Many companies outside of the large polluters have thought for a long time that the challenges presented by catastrophic climate change are not about them. That is now beginning to change as a new consensus forms around the fact that just as climate change affects all of us, so it is everyone’s responsibility to take action. And the fact that climate change is emphatically about our customers and their families makes it relevant to all companies, regardless of their carbon footprint or environmental record.
A business focused on durable and meaningful customer loyalty needs to be on the same side as its customers, and in listening closely to our customers, it became increasingly clear that climate change was of concern to the many, not the few. Inside the Sky business we shared those concerns, so we responded.
As well as a wide range of changes made to our own operations – for example buying power from renewable sources and using low-emission vehicles – we also felt there was an unmissable opportunity to amplify the impact of those changes many times over by supporting our customers’ efforts to make green changes.
Last year we became the first media company in the UK to become carbon neutral. But, much more importantly, we have provided our customers with a range of practical steps that support and encourage them to make an individual contribution. For example, our latest Sky Plus and HD boxes now automatically put themselves “to sleep” when they need not be on. That feature alone will save 32,000 tonnes of CO2 this year – nearly as much as our entire organisational carbon footprint.
And here lies the challenge of business; to channel a passion for change in a way that also supports and inspires customers to do the same.
Hard truths about the climate challenge have a place in jolting people into awareness and a sense of real urgency. But solving the problem will also be about positive motivation on a long road to total victory. The accumulation of small victories, in all of our lives, will be a major contributor to this. This means that tackling climate change is an opportunity for consumer brands to find a new voice in encouraging meaningful engagement, helping drive momentum towards a tipping point where environmental awareness evolves into a mass consumer movement.

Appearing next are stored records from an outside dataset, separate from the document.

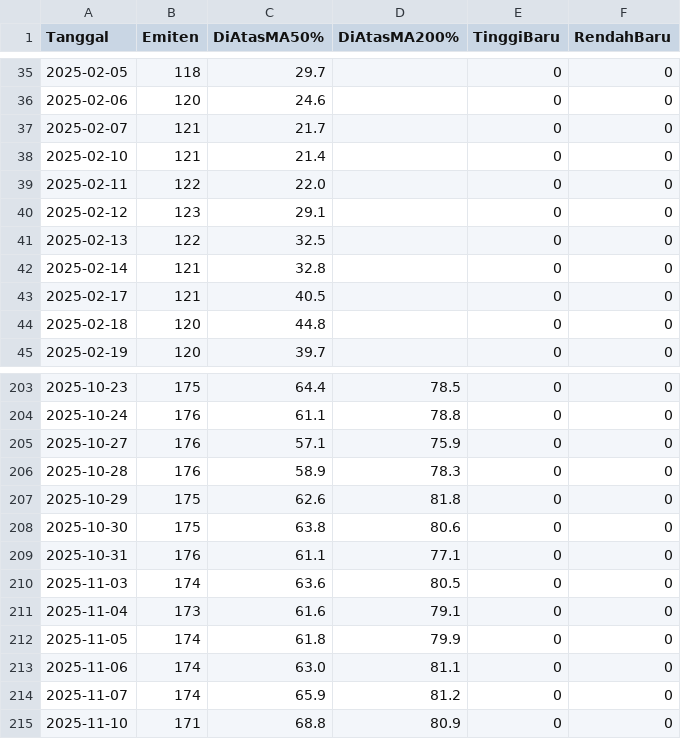
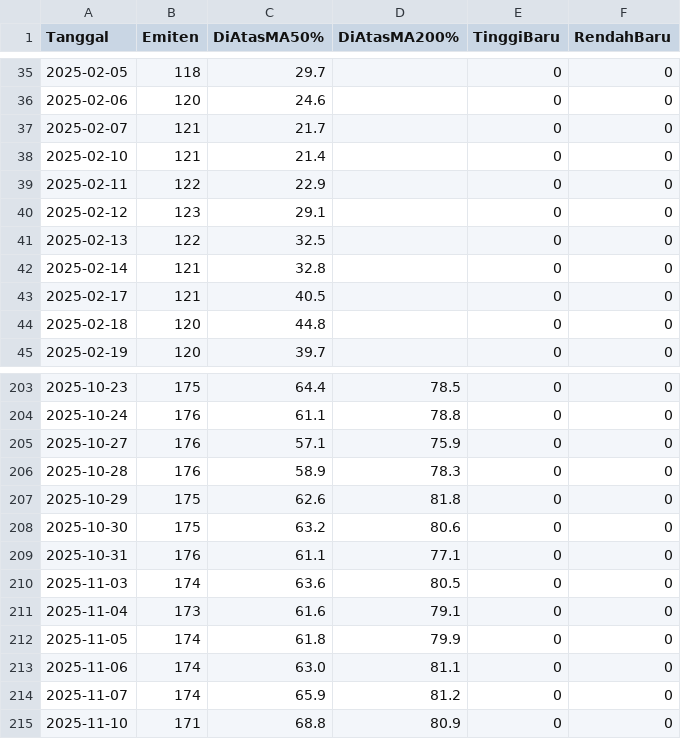
Before and after one commit to 2013tib-droid/Screening-Saham, a CSV file: hasil/breadth.csv, drawn as a sheet; only a part is shown, gaps mark what is left out.

```diff
--- a/hasil/breadth.csv
+++ b/hasil/breadth.csv
@@ -38,3 +38,3 @@ Tanggal,Emiten,DiAtasMA50%,DiAtasMA200%,TinggiBaru,RendahBaru
 2025-02-10,121,21.4,,0,0
-2025-02-11,122,22.0,,0,0
+2025-02-11,122,22.9,,0,0
 2025-02-12,123,29.1,,0,0
@@ -207,3 +207,3 @@ Tanggal,Emiten,DiAtasMA50%,DiAtasMA200%,TinggiBaru,RendahBaru
 2025-10-29,175,62.6,81.8,0,0
-2025-10-30,175,63.8,80.6,0,0
+2025-10-30,175,63.2,80.6,0,0
 2025-10-31,176,61.1,77.1,0,0
```
Also changed, not shown: hasil/semua.csv, hasil/swing_broker.csv, 5 other files.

In addition to instilling a sense of vision and energy, we must also make it easy, affordable and desirable to do the right thing. One example is the We’re In This Together initiative, in which eight major consumer brands – including Tesco, Marks & Spencer, Sky and B&Q – have joined forces to help customers reduce their own energy use. These include simple measures that can be embraced by millions right now. These range from low-energy light bulbs, better deals for drivers of energy-efficient cars, affordable loft insulation, our own energy-efficient set-top boxes, and much more besides.

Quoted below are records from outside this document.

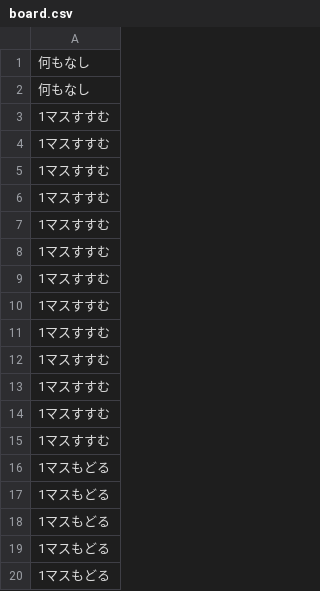
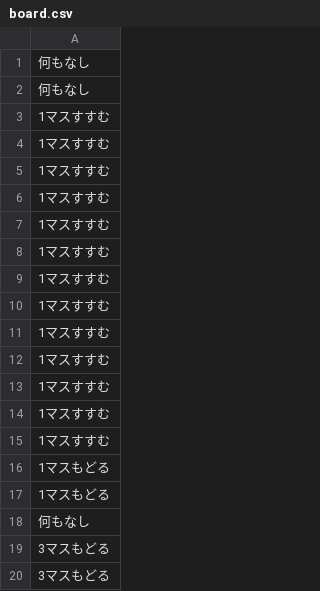
Before and after one commit to SatoshiTakiguchi/Sugoroku, a CSV file: data/board.csv, drawn as a sheet.

```diff
--- a/data/board.csv
+++ b/data/board.csv
@@ -17,4 +17,4 @@
 1マスもどる
-1マスもどる
-1マスもどる
-1マスもどる
+何もなし
+3マスもどる
+3マスもどる
```
Also changed, not shown: 1 other file.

But ultimately low-carbon products need to be seen as inherently better that what’s gone before, not simply greener. This shouldn’t be a question of compromise. Rather, consumers should be motivated as much by their own self interest as they are by “doing the right thing”. Take as an example the Eden Project’s Sexy Green Car Show or the new electric Stealth motorcycle – these are examples of how to combine innovation in design with great execution in communications to deliver consumers products that aren’t simply marketed as the “green option”, but which excite and energise at a basic product benefit level.
If we are going to engage consumers at large in tackling climate change, then we are going to have to offer leadership of a different kind. This may involve communications that speak to their desires to have a positive role in society. But equally it could simply reflect the demand for products and services that are more innovative, attractive and of better value – and which also happen to be more environmentally minded. Better and greener should not be viewed as mutually exclusive.
The marketing industry, however, needs to be a driving force of this with both better messaging and creativity around the issue of energy efficiency. We must move away from the clichés of the rather apologetic “are you doing your bit?” to something much more aspirational – advertising that appeals to a sense of achievement and which encourages people to seek and demand change rather than react to it.
As in so many of the issues outlined above, the key to success for brands is not so much to react to change, to deal with it as it is done to you, but to bring change, to relish and thrive on change. The role for marketers has never been so compelling nor significant in delivering real and long-lasting social benefit.
James Murdoch is chief executive of BSkyB